Fundamentaly, we have the Shannon-Hartley formula for the communication capacity of a channel:

$$C = B \log_2\left(1+{\rm SNR}\right).$$

\$C\$ is the error-free channel capacity in bits per second of information transferred. \$B\$ is the bandwidth of the channel in Hz. \$\rm SNR\$ is the signal to noise ratio of the channel.

There is no stipulation that \$\rm SNR\$ must be greater than 1.

With an appropriate coding scheme you can communicate over a channel with \${\rm SNR} < 1\$, but you'll never achieve an error-free bit rate better than what's given by the Shannon-Hartley formula.
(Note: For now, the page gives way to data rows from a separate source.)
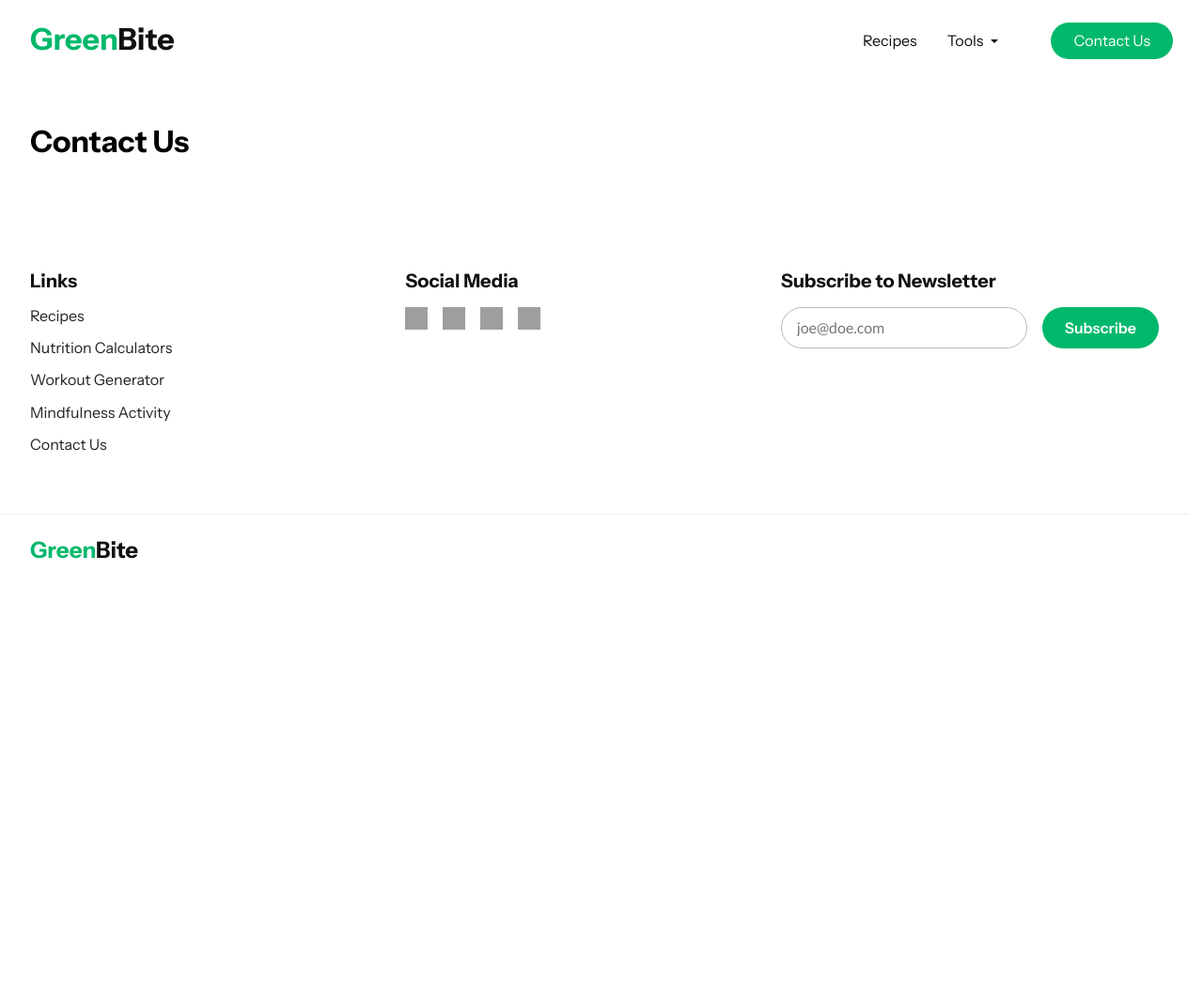
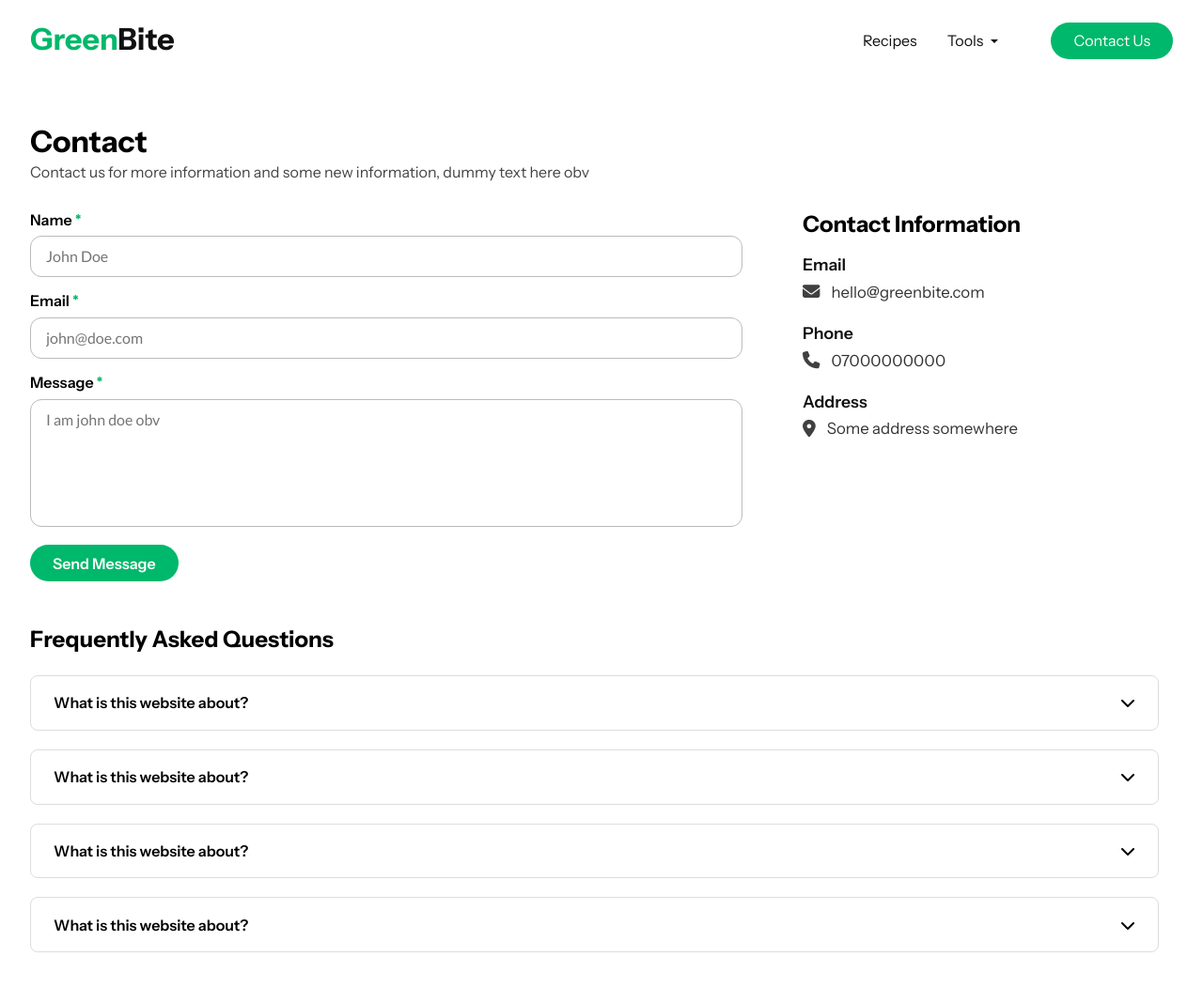
Before and after one commit to osadavc/greenbite, a plain HTML site: page contact.html in a window 1280 px wide. Shown: the top 1068 px of the page at 94% size. Before the commit the page ends 800 px from the top, so only its background shows below. Drawn offline with Linux system fonts and the light colour scheme; grey boxes are pictures that could not be loaded.

Commit message:
feat: contact page design

```diff
--- a/contact.html
+++ b/contact.html
@@ -8,6 +8,12 @@
     <link rel="stylesheet" href="./vendors/normalize.css" />
 
     <link rel="stylesheet" href="./css/style.css" />
+    <link
+      rel="stylesheet"
+      href="https://cdnjs.cloudflare.com/ajax/libs/font-awesome/6.5.2/css/all.min.css"
+      referrerpolicy="no-referrer"
+    />
+    <link rel="stylesheet" href="./css/contact.css" />
   </head>
   <body class="page--inner">
     <header class="header__header header__header--always-solid">
@@ -47,8 +53,158 @@
     </header>
 
     <main class="page__main">
-      <h1>Contact Us</h1>
+      <section class="contact__intro">
+        <h1>Contact</h1>
+        <p>
+          Contact us for more information and some new information, dummy text
+          here obv
+        </p>
+      </section>
+
+      <section class="contact__content">
+        <form class="contact__form" action="#" method="post">
+          <div class="form__field">
+            <label for="name">Name <span class="form__required">*</span></label>
+            <input
+              id="name"
+              name="name"
+              type="text"
+              placeholder="John Doe"
+              required
+            />
+          </div>
+
+          <div class="form__field">
+            <label for="email"
+              >Email <span class="form__required">*</span></label
+            >
+            <input
+              id="email"
+              name="email"
+              type="email"
+              placeholder="john@doe.com"
+              required
+            />
+          </div>
+
+          <div class="form__field">
+            <label for="message"
+              >Message <span class="form__required">*</span></label
+            >
+            <textarea
+              id="message"
+              name="message"
+              rows="6"
+              placeholder="I am john doe obv"
+              required
+            ></textarea>
+          </div>
+
+          <div class="form__actions">
+            <button class="button button--primary" type="button">
+              Send Message
+            </button>
+          </div>
+        </form>
+
+        <aside class="contact__info">
+          <h2>Contact Information</h2>
+          <dl class="contact__details">
+            <div>
+              <dt>Email</dt>
+              <dd>
+                <i class="fa-solid fa-envelope contact__icon"></i>
+                hello@greenbite.com
+              </dd>
+            </div>
+            <div>
+              <dt>Phone</dt>
+              <dd>
+                <i class="fa-solid fa-phone contact__icon"></i> 07000000000
+              </dd>
+            </div>
+            <div>
+              <dt>Address</dt>
+              <dd>
+                <i class="fa-solid fa-location-dot contact__icon"></i> Some
+                address somewhere
+              </dd>
+            </div>
+          </dl>
+        </aside>
+      </section>
+
+      <section class="faq">
+        <h2>Frequently Asked Questions</h2>
+
+        <div class="faq__list">
+          <article class="faq__item">
+            <button class="faq__question">
+              <span>What is this website about?</span>
+              <i class="fa-solid fa-chevron-down faq__chevron"></i>
+            </button>
+            <div class="faq__answer">
+              <p>
+                This website about the most randomly This website about the most
+                randomly This website about the most randomly
+              </p>
+            </div>
+          </article>
+
+          <article class="faq__item">
+            <button class="faq__question">
+              <span>What is this website about?</span>
+              <i class="fa-solid fa-chevron-down faq__chevron"></i>
+            </button>
+            <div class="faq__answer">
+              <p>
+                This website about the most randomly This website about the most
+                randomly This website about the most randomly
+              </p>
+            </div>
+          </article>
+
+          <article class="faq__item">
+            <button class="faq__question">
+              <span>What is this website about?</span>
+              <i class="fa-solid fa-chevron-down faq__chevron"></i>
+            </button>
+            <div class="faq__answer">
+              <p>
+                This website about the most randomly This website about the most
+                randomly This website about the most randomly
+              </p>
+            </div>
+          </article>
+
+          <article class="faq__item">
+            <button class="faq__question">
+              <span>What is this website about?</span>
+              <i class="fa-solid fa-chevron-down faq__chevron"></i>
+            </button>
+            <div class="faq__answer">
+              <p>
+                This website about the most randomly This website about the most
+                randomly This website about the most randomly
+              </p>
+            </div>
+          </article>
+        </div>
+      </section>
     </main>
+
+    <section class="contact__map">
+      <div class="map__frame">
+        <iframe
+          id="gb-map"
+          src="https://www.google.com/maps/embed?pb=!1m18!1m12!1m3!1d63315.08986973378!2d79.78616495!3d6.921837849999998!2m3!1f0!2f0!3f0!3m2!1i1024!2i768!4f13.1!3m3!1m2!1s0x3ae2596bdf4a3f57%3A0x9e6bf1d4298b2ff9!2sColombo!5e0!3m2!1sen!2slk!4v1710000000000!5m2!1sen!2slk"
+          style="border: 0"
+          loading="lazy"
+          referrerpolicy="no-referrer-when-downgrade"
+          allowfullscreen
+        ></iframe>
+      </div>
+    </section>
 
     <footer class="footer">
       <div class="footer__container">
@@ -144,5 +300,6 @@
     </footer>
 
     <script src="./js/script.js"></script>
+    <script src="./js/contact.js"></script>
   </body>
 </html>
--- /dev/null
+++ b/css/contact.css
@@ -0,0 +1,185 @@
+.contact__intro {
+  max-width: var(--max-width);
+  margin: 0 auto 2rem auto;
+  padding: 0;
+}
+
+.contact__intro h1 {
+  font-family: var(--font-primary);
+  margin-bottom: 0.25rem;
+}
+
+.contact__intro p {
+  color: #444;
+  margin: 0;
+}
+
+.contact__content {
+  max-width: var(--max-width);
+  margin: 2rem auto 3rem auto;
+  padding: 0;
+  display: grid;
+  grid-template-columns: 2fr 1fr;
+  gap: 4rem;
+}
+
+.contact__form {
+  display: grid;
+  gap: 1rem;
+}
+
+.form__field label {
+  display: block;
+  font-weight: 600;
+  margin-bottom: 0.5rem;
+}
+
+.form__required {
+  color: var(--color-primary);
+}
+
+.form__field input,
+.form__field textarea {
+  width: 100%;
+  padding: 0.75rem 1rem;
+  border: 1px solid #bbb;
+  font-family: var(--font-body);
+  font-size: 1rem;
+  resize: none;
+  border-radius: var(--radius-l);
+}
+
+.form__field input:focus,
+.form__field textarea:focus {
+  outline: 1.5px solid var(--color-primary);
+}
+
+.form__actions {
+  display: flex;
+  justify-content: flex-start;
+}
+
+.button {
+  display: inline-block;
+  border: none;
+  cursor: pointer;
+  font-family: var(--font-primary);
+  font-weight: 600;
+  padding: 0.75rem 1.25rem;
+  border-radius: var(--radius-l);
+}
+
+.button--primary {
+  background: var(--color-primary);
+  color: #fff;
+  border-radius: var(--radius-pill);
+  padding: 0.65rem 1.5rem;
+}
+
+.contact__info h2 {
+  margin-bottom: 1.25rem;
+}
+
+.contact__details {
+  display: flex;
+  flex-direction: column;
+  gap: 1.25rem;
+}
+
+.contact__details dt {
+  font-weight: 600;
+  color: #111;
+  font-size: 1.1rem;
+  margin-bottom: 0.35rem;
+}
+
+.contact__details dd {
+  margin: 0;
+  color: #333;
+  line-height: 1.6;
+  font-size: 1.05rem;
+}
+
+.contact__details dd {
+  display: inline-flex;
+  align-items: center;
+  gap: 0.75rem;
+}
+
+.contact__icon {
+  display: inline-block;
+  color: #111;
+  font-size: 1.15rem;
+  line-height: 1;
+  opacity: 0.8;
+}
+
+.faq {
+  max-width: var(--max-width);
+  margin: 0 auto 3rem auto;
+  padding: 0;
+}
+
+.faq h2 {
+  margin-bottom: 1.5rem;
+}
+
+.faq__list {
+  display: grid;
+  gap: 1.25rem;
+}
+
+.faq__question {
+  width: 100%;
+  display: flex;
+  align-items: center;
+  justify-content: space-between;
+  gap: 1rem;
+  border: 1px solid #ddd;
+  padding: 1.2rem 1.5rem;
+  border-radius: 0.5rem;
+  cursor: pointer;
+  font-weight: 600;
+}
+
+.faq__chevron {
+  transition: transform 0.25s ease;
+}
+
+.faq__answer {
+  max-height: 0; /* will be changed by JS later on */
+  overflow: hidden;
+  transition: max-height 0.3s ease;
+}
+
+.faq__answer > * {
+  overflow: hidden;
+  padding: 0.9rem 1.5rem 1.1rem;
+}
+
+.faq__item.faq__item--open .faq__chevron {
+  transform: rotate(180deg);
+}
+
+.contact__map {
+  max-width: none;
+  margin: 0;
+  padding: 0;
+}
+
+.map__frame {
+  width: 100%;
+  height: 350px;
+}
+
+.map__frame iframe {
+  width: 100%;
+  height: 100%;
+  display: block;
+}
+
+@media (max-width: 920px) {
+  .contact__content {
+    grid-template-columns: 1fr;
+  }
+}
--- a/css/home.css
+++ b/css/home.css
@@ -65,7 +65,7 @@
   background-color: var(--color-primary);
   color: #fff;
   padding: 0.75rem 1.5rem;
-  border-radius: 3rem;
+  border-radius: var(--radius-pill);
   font-weight: 600;
   transition: background-color 0.2s ease, transform 0.2s ease;
 }
@@ -128,7 +128,7 @@
   border: 1px solid #e6e6e6;
   box-shadow: 0 6px 16px rgba(0, 0, 0, 0.02);
   display: grid;
-  border-radius: 0.75rem;
+  border-radius: var(--radius-l);
   overflow: hidden;
 }
 
@@ -194,7 +194,7 @@
   color: #111;
   text-decoration: none;
   padding: 0.6rem 1rem;
-  border-radius: 0.375rem;
+  border-radius: var(--radius-s);
   font-weight: 600;
   transition: all 0.2s ease;
 }
--- a/css/style.css
+++ b/css/style.css
@@ -8,6 +8,12 @@
   --color-primary: #00b86b;
 
   --max-width: 1280px;
+
+  /* Border radius scale */
+  --radius-s: 0.375rem; /* ~6px */
+  --radius-m: 0.5rem; /* ~8px */
+  --radius-l: 0.75rem; /* ~12px */
+  --radius-pill: 3rem; /* pill */
 }
 
 body {
@@ -92,7 +98,7 @@ body.no-scroll {
   background-color: var(--color-primary);
   color: #fff;
   padding: 0.65rem 1.5rem;
-  border-radius: 3rem;
+  border-radius: var(--radius-pill);
 }
 
 .header__nav > ul > li > a {
@@ -153,7 +159,7 @@ body.no-scroll {
 
   background-color: #fff;
   border: 1px solid #e0e0e0;
-  border-radius: 0.5rem;
+  border-radius: var(--radius-m);
   box-shadow: 0 2px 10px rgba(0, 0, 0, 0.1);
 
   min-width: 200px;
@@ -189,11 +195,11 @@ body.no-scroll {
 }
 
 .header__dropdown > li:first-child a {
-  border-radius: 0.5rem 0.5rem 0 0;
+  border-radius: var(--radius-m) var(--radius-m) 0 0;
 }
 
 .header__dropdown > li:last-child a {
-  border-radius: 0 0 0.5rem 0.5rem;
+  border-radius: 0 0 var(--radius-m) var(--radius-m);
 }
 
 /* Footer (desktop) */
@@ -275,7 +281,7 @@ body.no-scroll {
   border-radius: 0;
   font-family: var(--font-body);
   font-size: 1rem;
-  border-radius: 3rem;
+  border-radius: var(--radius-l);
 }
 
 .footer__form input:focus {
@@ -287,7 +293,7 @@ body.no-scroll {
   background-color: var(--color-primary);
   color: #fff;
   border: none;
-  border-radius: 3rem;
+  border-radius: var(--radius-pill);
   font-family: var(--font-primary);
   font-weight: 600;
   cursor: pointer;
--- /dev/null
+++ b/js/contact.js
@@ -0,0 +1,29 @@
+const faqItems = Array.from(document.querySelectorAll(".faq__item"));
+
+if (faqItems.length > 0) {
+  const setAnswerHeight = (answerEl, expand) => {
+    answerEl.style.maxHeight = "";
+
+    if (expand) {
+      const target = answerEl.scrollHeight;
+      answerEl.style.maxHeight = `${target}px`;
+    } else {
+      answerEl.style.maxHeight = "0px";
+    }
+  };
+
+  const toggleItem = (item) => {
+    const answer = item.querySelector(".faq__answer");
+    const isOpen = item.classList.toggle("faq__item--open");
+    if (answer) setAnswerHeight(answer, isOpen);
+  };
+
+  faqItems.forEach((item) => {
+    const trigger = item.querySelector(".faq__question");
+    if (!trigger) return;
+
+    const answer = item.querySelector(".faq__answer");
+    if (answer) setAnswerHeight(answer, false);
+    trigger.addEventListener("click", () => toggleItem(item));
+  });
+}
```
Also changed, not shown: css/recipes.css (+4 -4 lines).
And this limit approaches 0 as SNR approaches 0.

What I would really like to know is that is it possible to establish a communication channel (sending information) if the received power level of the signal, received by the receiver antenna is below the noise floor.

DSSS (direct sequence spread spectrum) radio can have a power level below the prevailing noise level and still work: - It relies on "process gain".

A simplified example of process gain would sum many, many versions of the signal and each signal is selected from different points in the spectrum to achieve an enhanced SNR. Each addition doubles the signal amplitude (an increase of 6 dB) but the noise is only raised by 3 dB. Thus, with two carriers you get a 3 dB increase in SNR. With 4 carriers you get another 3 dB etc etc.. So 4 carriers improves SNR by 6 dB. 16 carriers would get 12 dB improvement. 64 carriers gets an 18 dB improvement.

Its origins were originally military because it made it hard to eavesdrop on secret communications.